The roots of the missile defense debate lie in the 1962 Cuban Missile Crisis, when the Soviets, who had fallen far behind the United States in quantities of strategic nuclear weapons, undertook a massive buildup. By the early 1970s, they had achieved numerical parity with the United States.

Once both sides had reached numerical parity, the U.S.-Soviet relationship turned toward maintaining the nuclear balance and the presumed international stability it would reinforce. The dominant theory became strategic deterrence, the doctrine, Mutually Assured Destruction (MAD).

For the last two decades of the Cold War, MAD essentially marginalized the strategic nuclear option, allowing the United States and Soviet Union to compete intensely by other, less dangerous means.

But over time maintaining strategic deterrence became fiendishly expensive. As MAD endured, it motivated both sides to negotiate treaties to manage both the balance and soaring costs of the nuclear arms race.

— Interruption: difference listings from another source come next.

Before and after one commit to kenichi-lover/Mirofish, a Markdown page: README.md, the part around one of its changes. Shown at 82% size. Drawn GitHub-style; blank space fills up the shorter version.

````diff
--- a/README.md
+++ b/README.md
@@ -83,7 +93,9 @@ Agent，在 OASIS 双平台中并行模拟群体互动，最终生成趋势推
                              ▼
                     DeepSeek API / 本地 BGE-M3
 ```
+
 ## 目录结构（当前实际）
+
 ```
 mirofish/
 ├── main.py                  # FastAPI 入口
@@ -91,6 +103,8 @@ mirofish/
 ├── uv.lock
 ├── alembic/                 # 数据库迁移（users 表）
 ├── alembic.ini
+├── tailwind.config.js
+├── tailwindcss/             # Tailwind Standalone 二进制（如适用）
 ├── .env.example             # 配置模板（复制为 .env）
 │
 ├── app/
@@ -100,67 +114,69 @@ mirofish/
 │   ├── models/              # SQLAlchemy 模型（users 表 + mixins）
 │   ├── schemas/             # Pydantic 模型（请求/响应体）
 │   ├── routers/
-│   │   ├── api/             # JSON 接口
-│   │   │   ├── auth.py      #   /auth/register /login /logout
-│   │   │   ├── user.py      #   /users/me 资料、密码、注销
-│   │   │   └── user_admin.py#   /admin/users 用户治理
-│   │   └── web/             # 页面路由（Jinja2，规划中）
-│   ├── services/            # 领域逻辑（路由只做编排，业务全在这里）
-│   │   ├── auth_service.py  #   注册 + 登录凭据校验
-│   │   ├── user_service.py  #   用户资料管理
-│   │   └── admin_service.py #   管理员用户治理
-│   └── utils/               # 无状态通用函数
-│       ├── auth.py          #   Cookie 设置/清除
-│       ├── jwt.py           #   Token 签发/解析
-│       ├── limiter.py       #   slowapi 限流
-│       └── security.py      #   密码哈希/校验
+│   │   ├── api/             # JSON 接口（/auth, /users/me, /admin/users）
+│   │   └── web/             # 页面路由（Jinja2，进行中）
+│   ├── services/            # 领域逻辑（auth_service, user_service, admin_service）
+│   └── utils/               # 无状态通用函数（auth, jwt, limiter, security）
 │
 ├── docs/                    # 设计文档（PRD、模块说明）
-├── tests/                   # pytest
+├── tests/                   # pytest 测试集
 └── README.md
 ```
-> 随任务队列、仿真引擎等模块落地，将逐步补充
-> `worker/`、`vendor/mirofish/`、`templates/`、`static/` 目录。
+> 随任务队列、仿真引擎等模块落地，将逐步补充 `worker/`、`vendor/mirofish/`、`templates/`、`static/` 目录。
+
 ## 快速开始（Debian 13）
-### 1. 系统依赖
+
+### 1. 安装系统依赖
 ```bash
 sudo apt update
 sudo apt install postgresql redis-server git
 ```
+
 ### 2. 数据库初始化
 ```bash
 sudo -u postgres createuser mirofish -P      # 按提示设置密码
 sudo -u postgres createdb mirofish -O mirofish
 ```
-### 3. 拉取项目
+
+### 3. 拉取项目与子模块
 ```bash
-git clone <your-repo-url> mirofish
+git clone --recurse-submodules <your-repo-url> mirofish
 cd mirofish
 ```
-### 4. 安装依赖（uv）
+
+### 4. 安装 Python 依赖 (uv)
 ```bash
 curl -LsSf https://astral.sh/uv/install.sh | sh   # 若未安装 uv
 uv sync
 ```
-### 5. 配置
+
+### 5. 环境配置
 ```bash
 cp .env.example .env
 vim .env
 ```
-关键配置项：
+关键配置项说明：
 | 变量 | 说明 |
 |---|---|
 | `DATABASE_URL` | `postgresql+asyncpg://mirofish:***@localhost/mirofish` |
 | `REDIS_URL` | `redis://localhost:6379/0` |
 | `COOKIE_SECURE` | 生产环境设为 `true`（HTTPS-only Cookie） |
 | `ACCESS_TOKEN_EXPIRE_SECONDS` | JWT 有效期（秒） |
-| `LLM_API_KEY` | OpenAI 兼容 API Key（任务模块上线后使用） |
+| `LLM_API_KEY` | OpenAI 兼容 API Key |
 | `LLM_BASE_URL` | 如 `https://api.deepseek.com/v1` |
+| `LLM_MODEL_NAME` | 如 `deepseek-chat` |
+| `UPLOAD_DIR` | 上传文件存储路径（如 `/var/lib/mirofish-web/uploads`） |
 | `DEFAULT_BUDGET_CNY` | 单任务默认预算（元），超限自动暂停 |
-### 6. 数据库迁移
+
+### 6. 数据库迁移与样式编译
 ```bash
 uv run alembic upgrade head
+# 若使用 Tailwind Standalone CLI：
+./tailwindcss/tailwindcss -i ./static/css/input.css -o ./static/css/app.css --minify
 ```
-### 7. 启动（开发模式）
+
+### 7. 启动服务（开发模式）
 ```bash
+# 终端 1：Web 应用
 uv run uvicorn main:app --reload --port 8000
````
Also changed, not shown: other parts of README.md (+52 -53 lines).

The ABM Treaty came about because under the MAD scenario, a missile defense system would destabilize the entire structure of strategic deterrence. A nation with missile defense capabilities might no longer be deterred from retaliating and might even consider offensive nuclear operations in a crisis.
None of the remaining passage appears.